**WHAT THE EXERCISE ASKS**
Could you return each entry below exactly as written, minus any pictures?

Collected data
----

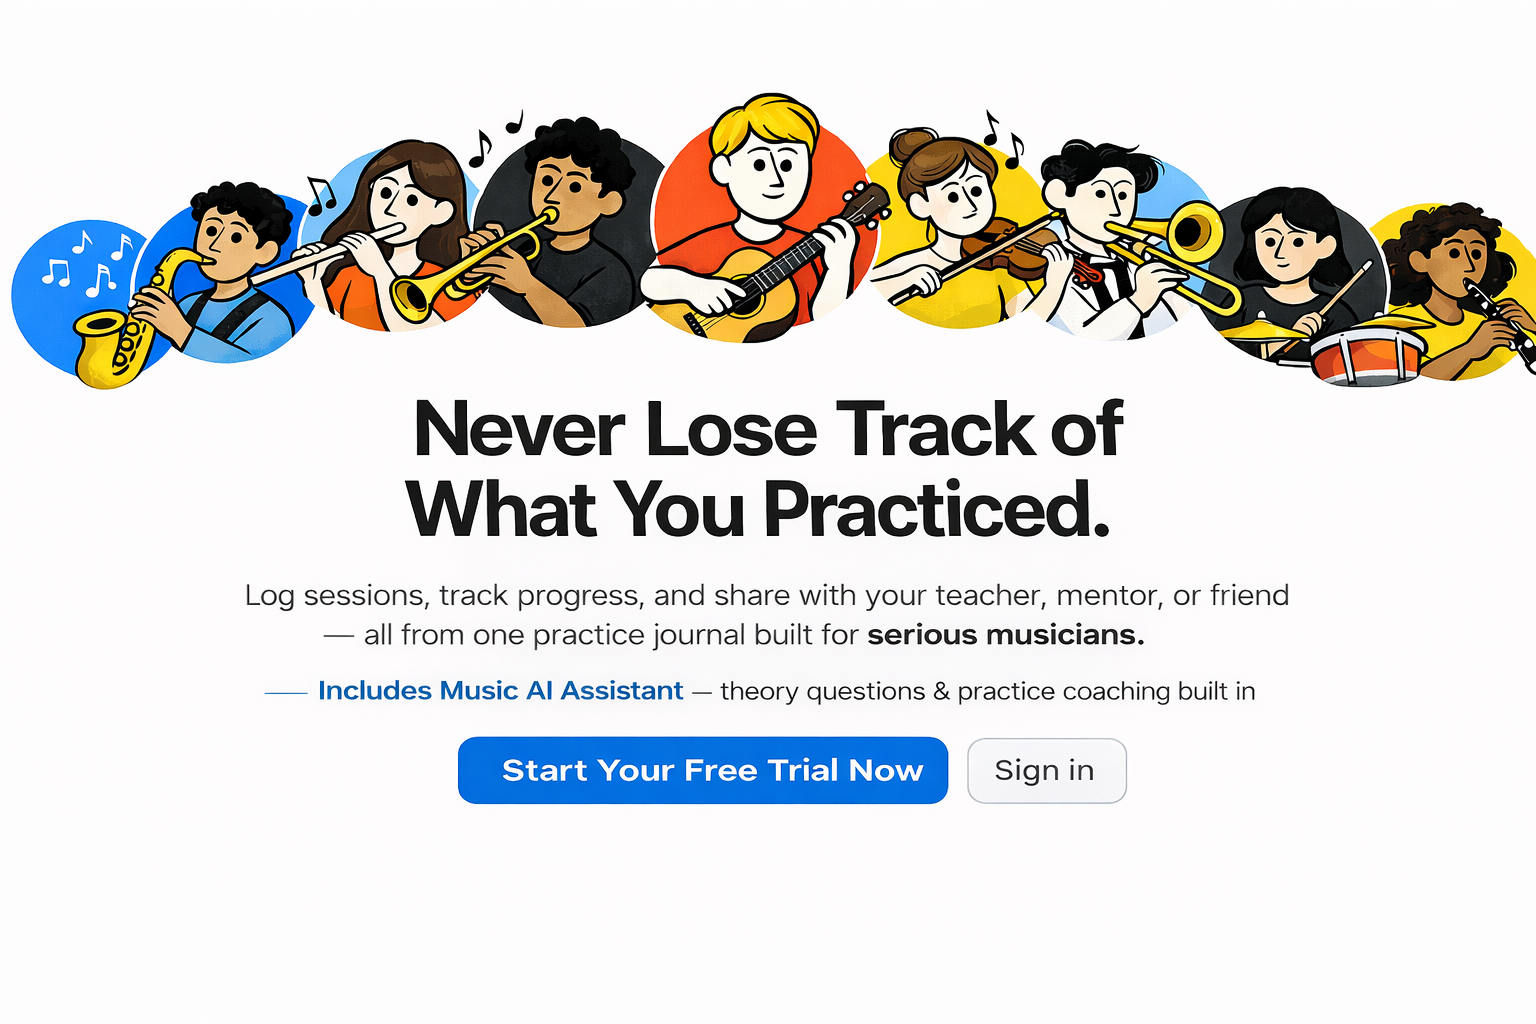
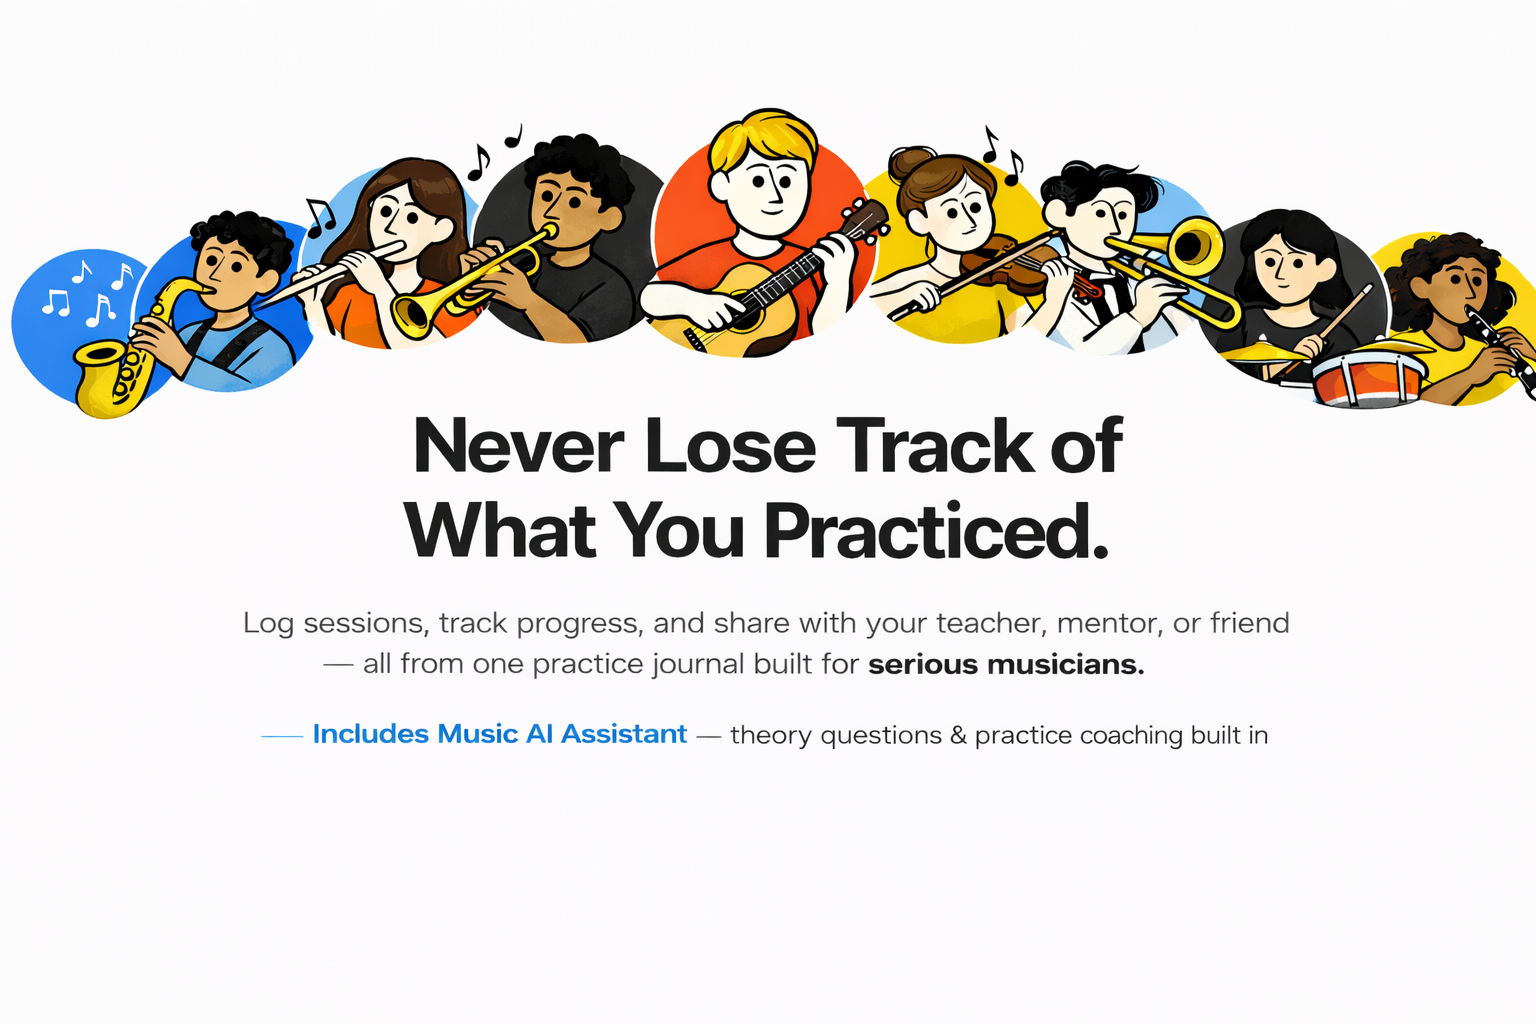
Changes

Changed region(s): [[0.0, 0.0938, 1.0, 0.4062], [0.1562, 0.375, 0.8438, 0.8125], [0.7188, 0.375, 0.75, 0.4062]]

diff --git a/src/pages/Landing.tsx b/src/pages/Landing.tsx
@@ -221,11 +221,11 @@ export default function Landing() {
             className="w-full max-w-4xl h-auto"
             loading="eager"
           />
-          <div className="mt-6 flex items-center justify-center gap-6">
-            <Button variant="link" className="text-base" onClick={() => { setIsLogin(false); scrollToAuth(); }}>
+          <div className="mt-8 flex flex-col sm:flex-row items-center justify-center gap-4">
+            <Button size="lg" className="font-semibold text-base px-8" onClick={() => { setIsLogin(false); scrollToAuth(); }}>
               Start Your Free Trial Now
             </Button>
-            <Button variant="link" className="text-base" onClick={() => { setIsLogin(true); scrollToAuth(); }}>
+            <Button variant="outline" size="lg" className="font-semibold text-base px-8" onClick={() => { setIsLogin(true); scrollToAuth(); }}>
               Sign in
             </Button>
           </div>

----

**OUTPUT FOR THIS TASK**
Changes

Changed region(s): [[0.0, 0.0938, 1.0, 0.4062], [0.1562, 0.375, 0.8438, 0.8125], [0.7188, 0.375, 0.75, 0.4062]]

diff --git a/src/pages/Landing.tsx b/src/pages/Landing.tsx
@@ -221,11 +221,11 @@ export default function Landing() {
             className="w-full max-w-4xl h-auto"
             loading="eager"
           />
-          <div className="mt-6 flex items-center justify-center gap-6">
-            <Button variant="link" className="text-base" onClick={() => { setIsLogin(false); scrollToAuth(); }}>
+          <div className="mt-8 flex flex-col sm:flex-row items-center justify-center gap-4">
+            <Button size="lg" className="font-semibold text-base px-8" onClick={() => { setIsLogin(false); scrollToAuth(); }}>
               Start Your Free Trial Now
             </Button>
-            <Button variant="link" className="text-base" onClick={() => { setIsLogin(true); scrollToAuth(); }}>
+            <Button variant="outline" size="lg" className="font-semibold text-base px-8" onClick={() => { setIsLogin(true); scrollToAuth(); }}>
               Sign in
             </Button>
           </div>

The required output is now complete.